--- Task requirements ---
Only an exact repetition of the entries will do.

[Change listing data]
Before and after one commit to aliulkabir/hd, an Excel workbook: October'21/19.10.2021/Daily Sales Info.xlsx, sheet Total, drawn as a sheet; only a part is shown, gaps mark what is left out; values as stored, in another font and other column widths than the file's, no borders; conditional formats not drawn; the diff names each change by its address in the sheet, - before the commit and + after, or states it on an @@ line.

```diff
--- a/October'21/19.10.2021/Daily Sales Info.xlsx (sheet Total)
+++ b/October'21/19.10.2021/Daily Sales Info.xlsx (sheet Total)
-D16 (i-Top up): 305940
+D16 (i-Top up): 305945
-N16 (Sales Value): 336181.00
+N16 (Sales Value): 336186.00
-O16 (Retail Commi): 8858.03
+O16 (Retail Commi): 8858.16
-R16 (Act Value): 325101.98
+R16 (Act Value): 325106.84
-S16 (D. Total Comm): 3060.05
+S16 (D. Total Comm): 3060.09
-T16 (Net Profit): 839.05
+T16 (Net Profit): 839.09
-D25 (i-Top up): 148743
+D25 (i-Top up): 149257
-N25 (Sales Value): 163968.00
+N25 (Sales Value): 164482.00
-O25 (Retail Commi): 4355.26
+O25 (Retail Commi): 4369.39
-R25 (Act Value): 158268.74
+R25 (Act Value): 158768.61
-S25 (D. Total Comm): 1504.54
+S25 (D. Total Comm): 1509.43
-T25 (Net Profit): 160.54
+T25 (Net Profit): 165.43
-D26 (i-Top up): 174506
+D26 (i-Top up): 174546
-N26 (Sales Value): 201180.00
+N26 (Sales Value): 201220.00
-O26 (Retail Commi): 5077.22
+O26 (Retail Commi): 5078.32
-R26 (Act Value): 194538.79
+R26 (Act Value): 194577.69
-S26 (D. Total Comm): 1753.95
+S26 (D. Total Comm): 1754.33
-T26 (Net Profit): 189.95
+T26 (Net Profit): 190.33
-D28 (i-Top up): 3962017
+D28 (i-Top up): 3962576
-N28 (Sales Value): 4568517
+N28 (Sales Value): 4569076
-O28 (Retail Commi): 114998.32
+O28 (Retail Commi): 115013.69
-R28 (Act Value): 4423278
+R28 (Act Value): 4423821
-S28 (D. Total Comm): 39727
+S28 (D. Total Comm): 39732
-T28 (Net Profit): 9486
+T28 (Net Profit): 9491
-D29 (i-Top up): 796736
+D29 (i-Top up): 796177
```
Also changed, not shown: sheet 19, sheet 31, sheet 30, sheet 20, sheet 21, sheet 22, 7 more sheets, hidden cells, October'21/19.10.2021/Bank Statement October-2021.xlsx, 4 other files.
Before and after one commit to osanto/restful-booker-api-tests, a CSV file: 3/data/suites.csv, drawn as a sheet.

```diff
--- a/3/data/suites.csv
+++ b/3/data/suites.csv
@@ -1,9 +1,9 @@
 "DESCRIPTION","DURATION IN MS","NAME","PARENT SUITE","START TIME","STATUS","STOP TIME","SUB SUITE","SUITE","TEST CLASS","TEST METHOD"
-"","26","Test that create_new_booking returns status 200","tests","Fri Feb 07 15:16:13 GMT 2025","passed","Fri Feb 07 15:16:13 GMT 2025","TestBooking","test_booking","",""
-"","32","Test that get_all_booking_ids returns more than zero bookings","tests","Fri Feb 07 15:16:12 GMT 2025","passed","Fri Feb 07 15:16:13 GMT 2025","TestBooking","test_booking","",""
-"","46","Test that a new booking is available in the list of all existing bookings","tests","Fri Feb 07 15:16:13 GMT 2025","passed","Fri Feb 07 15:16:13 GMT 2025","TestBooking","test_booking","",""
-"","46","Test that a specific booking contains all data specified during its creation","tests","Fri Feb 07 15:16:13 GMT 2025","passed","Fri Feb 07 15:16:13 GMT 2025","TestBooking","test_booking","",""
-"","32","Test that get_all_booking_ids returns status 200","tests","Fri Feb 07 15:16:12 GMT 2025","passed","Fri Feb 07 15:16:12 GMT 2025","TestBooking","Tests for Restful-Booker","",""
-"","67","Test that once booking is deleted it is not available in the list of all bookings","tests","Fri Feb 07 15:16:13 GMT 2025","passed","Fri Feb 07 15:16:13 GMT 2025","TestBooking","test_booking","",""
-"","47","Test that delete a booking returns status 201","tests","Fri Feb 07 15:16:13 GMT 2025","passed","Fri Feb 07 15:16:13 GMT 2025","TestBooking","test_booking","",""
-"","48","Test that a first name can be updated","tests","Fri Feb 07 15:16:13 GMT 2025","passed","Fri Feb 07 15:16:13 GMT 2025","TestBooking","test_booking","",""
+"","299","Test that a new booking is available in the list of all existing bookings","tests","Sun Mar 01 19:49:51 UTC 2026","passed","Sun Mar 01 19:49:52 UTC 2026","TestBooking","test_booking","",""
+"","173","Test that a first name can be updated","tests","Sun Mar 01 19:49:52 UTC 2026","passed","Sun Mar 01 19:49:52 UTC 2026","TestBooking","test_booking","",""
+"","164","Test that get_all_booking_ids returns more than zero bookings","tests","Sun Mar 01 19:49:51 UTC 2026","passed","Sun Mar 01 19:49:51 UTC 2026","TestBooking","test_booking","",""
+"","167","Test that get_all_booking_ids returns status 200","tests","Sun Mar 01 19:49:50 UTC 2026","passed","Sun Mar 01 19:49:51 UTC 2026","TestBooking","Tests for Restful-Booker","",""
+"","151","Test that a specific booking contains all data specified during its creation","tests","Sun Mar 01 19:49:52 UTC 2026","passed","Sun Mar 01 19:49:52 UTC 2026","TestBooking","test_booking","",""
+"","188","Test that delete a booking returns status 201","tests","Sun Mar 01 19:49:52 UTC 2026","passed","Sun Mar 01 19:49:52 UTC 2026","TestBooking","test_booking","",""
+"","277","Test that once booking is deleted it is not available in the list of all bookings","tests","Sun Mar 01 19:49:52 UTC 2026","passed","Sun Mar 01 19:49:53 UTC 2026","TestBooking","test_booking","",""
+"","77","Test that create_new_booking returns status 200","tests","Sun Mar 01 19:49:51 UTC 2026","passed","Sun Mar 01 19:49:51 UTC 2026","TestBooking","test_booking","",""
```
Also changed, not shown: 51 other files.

--- Expected answer ---
Before and after one commit to aliulkabir/hd, an Excel workbook: October'21/19.10.2021/Daily Sales Info.xlsx, sheet Total, drawn as a sheet; only a part is shown, gaps mark what is left out; values as stored, in another font and other column widths than the file's, no borders; conditional formats not drawn; the diff names each change by its address in the sheet, - before the commit and + after, or states it on an @@ line.

```diff
--- a/October'21/19.10.2021/Daily Sales Info.xlsx (sheet Total)
+++ b/October'21/19.10.2021/Daily Sales Info.xlsx (sheet Total)
-D16 (i-Top up): 305940
+D16 (i-Top up): 305945
-N16 (Sales Value): 336181.00
+N16 (Sales Value): 336186.00
-O16 (Retail Commi): 8858.03
+O16 (Retail Commi): 8858.16
-R16 (Act Value): 325101.98
+R16 (Act Value): 325106.84
-S16 (D. Total Comm): 3060.05
+S16 (D. Total Comm): 3060.09
-T16 (Net Profit): 839.05
+T16 (Net Profit): 839.09
-D25 (i-Top up): 148743
+D25 (i-Top up): 149257
-N25 (Sales Value): 163968.00
+N25 (Sales Value): 164482.00
-O25 (Retail Commi): 4355.26
+O25 (Retail Commi): 4369.39
-R25 (Act Value): 158268.74
+R25 (Act Value): 158768.61
-S25 (D. Total Comm): 1504.54
+S25 (D. Total Comm): 1509.43
-T25 (Net Profit): 160.54
+T25 (Net Profit): 165.43
-D26 (i-Top up): 174506
+D26 (i-Top up): 174546
-N26 (Sales Value): 201180.00
+N26 (Sales Value): 201220.00
-O26 (Retail Commi): 5077.22
+O26 (Retail Commi): 5078.32
-R26 (Act Value): 194538.79
+R26 (Act Value): 194577.69
-S26 (D. Total Comm): 1753.95
+S26 (D. Total Comm): 1754.33
-T26 (Net Profit): 189.95
+T26 (Net Profit): 190.33
-D28 (i-Top up): 3962017
+D28 (i-Top up): 3962576
-N28 (Sales Value): 4568517
+N28 (Sales Value): 4569076
-O28 (Retail Commi): 114998.32
+O28 (Retail Commi): 115013.69
-R28 (Act Value): 4423278
+R28 (Act Value): 4423821
-S28 (D. Total Comm): 39727
+S28 (D. Total Comm): 39732
-T28 (Net Profit): 9486
+T28 (Net Profit): 9491
-D29 (i-Top up): 796736
+D29 (i-Top up): 796177
```
Also changed, not shown: sheet 19, sheet 31, sheet 30, sheet 20, sheet 21, sheet 22, 7 more sheets, hidden cells, October'21/19.10.2021/Bank Statement October-2021.xlsx, 4 other files.
Before and after one commit to osanto/restful-booker-api-tests, a CSV file: 3/data/suites.csv, drawn as a sheet.

```diff
--- a/3/data/suites.csv
+++ b/3/data/suites.csv
@@ -1,9 +1,9 @@
 "DESCRIPTION","DURATION IN MS","NAME","PARENT SUITE","START TIME","STATUS","STOP TIME","SUB SUITE","SUITE","TEST CLASS","TEST METHOD"
-"","26","Test that create_new_booking returns status 200","tests","Fri Feb 07 15:16:13 GMT 2025","passed","Fri Feb 07 15:16:13 GMT 2025","TestBooking","test_booking","",""
-"","32","Test that get_all_booking_ids returns more than zero bookings","tests","Fri Feb 07 15:16:12 GMT 2025","passed","Fri Feb 07 15:16:13 GMT 2025","TestBooking","test_booking","",""
-"","46","Test that a new booking is available in the list of all existing bookings","tests","Fri Feb 07 15:16:13 GMT 2025","passed","Fri Feb 07 15:16:13 GMT 2025","TestBooking","test_booking","",""
-"","46","Test that a specific booking contains all data specified during its creation","tests","Fri Feb 07 15:16:13 GMT 2025","passed","Fri Feb 07 15:16:13 GMT 2025","TestBooking","test_booking","",""
-"","32","Test that get_all_booking_ids returns status 200","tests","Fri Feb 07 15:16:12 GMT 2025","passed","Fri Feb 07 15:16:12 GMT 2025","TestBooking","Tests for Restful-Booker","",""
-"","67","Test that once booking is deleted it is not available in the list of all bookings","tests","Fri Feb 07 15:16:13 GMT 2025","passed","Fri Feb 07 15:16:13 GMT 2025","TestBooking","test_booking","",""
-"","47","Test that delete a booking returns status 201","tests","Fri Feb 07 15:16:13 GMT 2025","passed","Fri Feb 07 15:16:13 GMT 2025","TestBooking","test_booking","",""
-"","48","Test that a first name can be updated","tests","Fri Feb 07 15:16:13 GMT 2025","passed","Fri Feb 07 15:16:13 GMT 2025","TestBooking","test_booking","",""
+"","299","Test that a new booking is available in the list of all existing bookings","tests","Sun Mar 01 19:49:51 UTC 2026","passed","Sun Mar 01 19:49:52 UTC 2026","TestBooking","test_booking","",""
+"","173","Test that a first name can be updated","tests","Sun Mar 01 19:49:52 UTC 2026","passed","Sun Mar 01 19:49:52 UTC 2026","TestBooking","test_booking","",""
+"","164","Test that get_all_booking_ids returns more than zero bookings","tests","Sun Mar 01 19:49:51 UTC 2026","passed","Sun Mar 01 19:49:51 UTC 2026","TestBooking","test_booking","",""
+"","167","Test that get_all_booking_ids returns status 200","tests","Sun Mar 01 19:49:50 UTC 2026","passed","Sun Mar 01 19:49:51 UTC 2026","TestBooking","Tests for Restful-Booker","",""
+"","151","Test that a specific booking contains all data specified during its creation","tests","Sun Mar 01 19:49:52 UTC 2026","passed","Sun Mar 01 19:49:52 UTC 2026","TestBooking","test_booking","",""
+"","188","Test that delete a booking returns status 201","tests","Sun Mar 01 19:49:52 UTC 2026","passed","Sun Mar 01 19:49:52 UTC 2026","TestBooking","test_booking","",""
+"","277","Test that once booking is deleted it is not available in the list of all bookings","tests","Sun Mar 01 19:49:52 UTC 2026","passed","Sun Mar 01 19:49:53 UTC 2026","TestBooking","test_booking","",""
+"","77","Test that create_new_booking returns status 200","tests","Sun Mar 01 19:49:51 UTC 2026","passed","Sun Mar 01 19:49:51 UTC 2026","TestBooking","test_booking","",""
```
Also changed, not shown: 51 other files.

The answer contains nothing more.